Information Technology’s hold on our world has become increasingly tighter due to the demands of our high speed, interconnected and ever-changing global society. The ever-increasing need for improved speed to market, greater competition, customer expectation, and increased reliance on outsourcing systems and data, has meant that information technology has continued to evolve with ferocity. As such, many individuals and businesses today could not fathom a world without technology.

However, as businesses come to rely more and more on Information Technology (IT) for the smooth and successful operation of their business, they are also significantly more vulnerable to litigation. IT professionals and businesses face increased exposure for the quality of the advice they provide, as well as for any damage that may be caused by the performance of the products they supply. In addition, IT companies face financial loss threats due to systems not performing as intended or not being delivered within contractual time frames, due to breaches of Intellectual Property Rights, such as copyright, trademark or register design, or due to the loss of data.

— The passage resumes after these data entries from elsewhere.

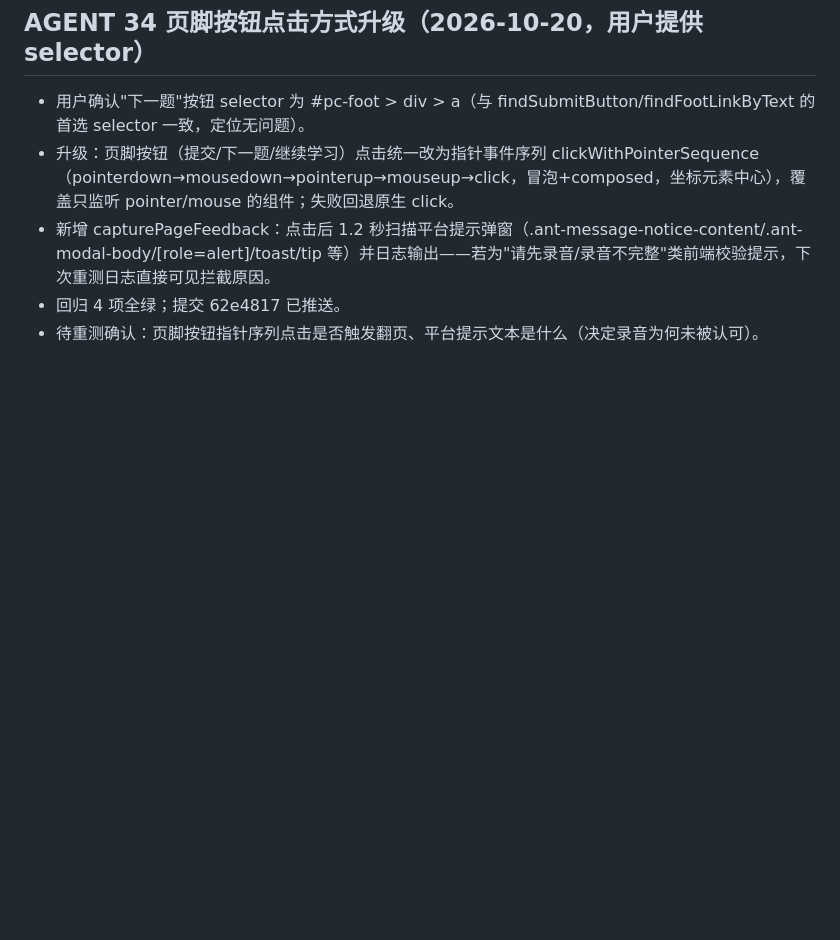
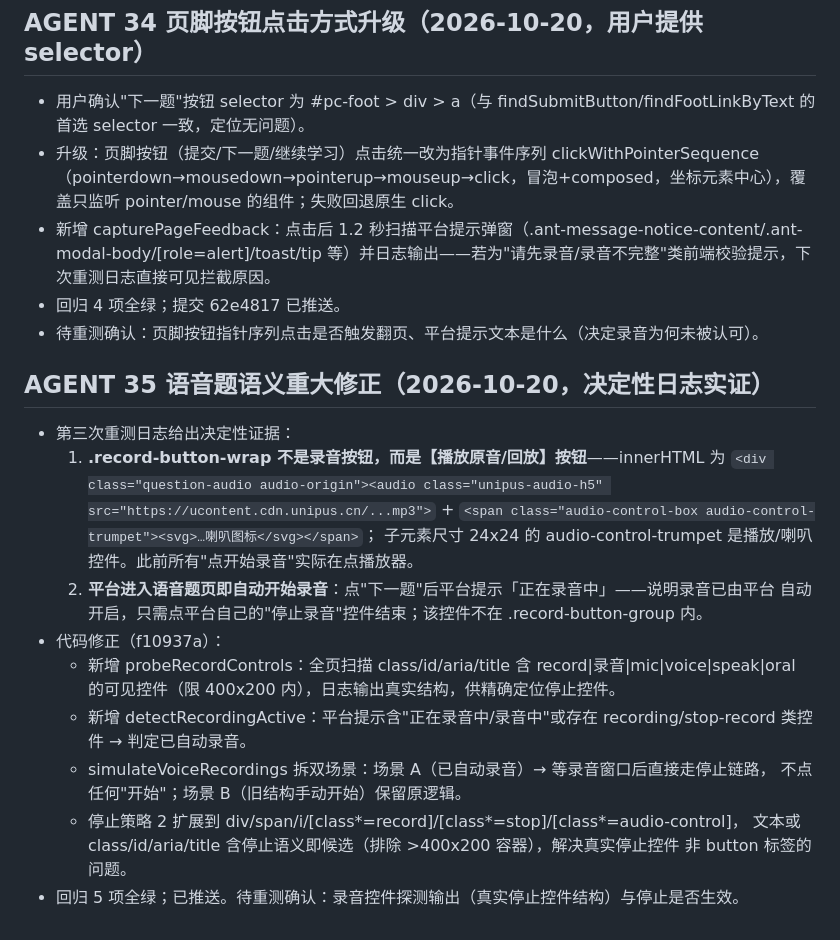
Before and after one commit to qinmingxun/chaoxing1, a Markdown page: AGENT_STATUS.md, the part around the change. Drawn GitHub-style; blank space fills up the shorter version.

Commit message:
AGENT_STATUS：AGENT 35 语音题语义重大修正记录（record-button-wrap=播放按钮/平台自动录音）

```diff
--- a/AGENT_STATUS.md
+++ b/AGENT_STATUS.md
@@ -206,3 +206,24 @@
 - 新增 capturePageFeedback：点击后 1.2 秒扫描平台提示弹窗（.ant-message-notice-content/.ant-modal-body/[role=alert]/toast/tip 等）并日志输出——若为"请先录音/录音不完整"类前端校验提示，下次重测日志直接可见拦截原因。
 - 回归 4 项全绿；提交 62e4817 已推送。
 - 待重测确认：页脚按钮指针序列点击是否触发翻页、平台提示文本是什么（决定录音为何未被认可）。
+
+## AGENT 35 语音题语义重大修正（2026-10-20，决定性日志实证）
+
+- 第三次重测日志给出决定性证据：
+  1. **.record-button-wrap 不是录音按钮，而是【播放原音/回放】按钮**——innerHTML 为
+     `<div class="question-audio audio-origin"><audio class="unipus-audio-h5" src="https://ucontent.cdn.unipus.cn/...mp3">` +
+     `<span class="audio-control-box audio-control-trumpet"><svg>…喇叭图标</svg></span>`；
+     子元素尺寸 24x24 的 audio-control-trumpet 是播放/喇叭控件。此前所有"点开始录音"实际在点播放器。
+  2. **平台进入语音题页即自动开始录音**：点"下一题"后平台提示「正在录音中」——说明录音已由平台
+     自动开启，只需点平台自己的"停止录音"控件结束；该控件不在 .record-button-group 内。
+- 代码修正（f10937a）：
+  - 新增 probeRecordControls：全页扫描 class/id/aria/title 含 record|录音|mic|voice|speak|oral
+    的可见控件（限 400x200 内），日志输出真实结构，供精确定位停止控件。
+  - 新增 detectRecordingActive：平台提示含"正在录音中/录音中"或存在 recording/stop-record
+    类控件 → 判定已自动录音。
+  - simulateVoiceRecordings 拆双场景：场景 A（已自动录音）→ 等录音窗口后直接走停止链路，
+    不点任何"开始"；场景 B（旧结构手动开始）保留原逻辑。
+  - 停止策略 2 扩展到 div/span/i/[class*=record]/[class*=stop]/[class*=audio-control]，
+    文本或 class/id/aria/title 含停止语义即候选（排除 >400x200 容器），解决真实停止控件
+    非 button 标签的问题。
+- 回归 5 项全绿；已推送。待重测确认：录音控件探测输出（真实停止控件结构）与停止是否生效。
```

To address these issues insurers have developed Information Technology Liability Insurance, which ensures specific protection for organisations against legal liability arising from the failure of their products, services and/or advice in the conduct of their business.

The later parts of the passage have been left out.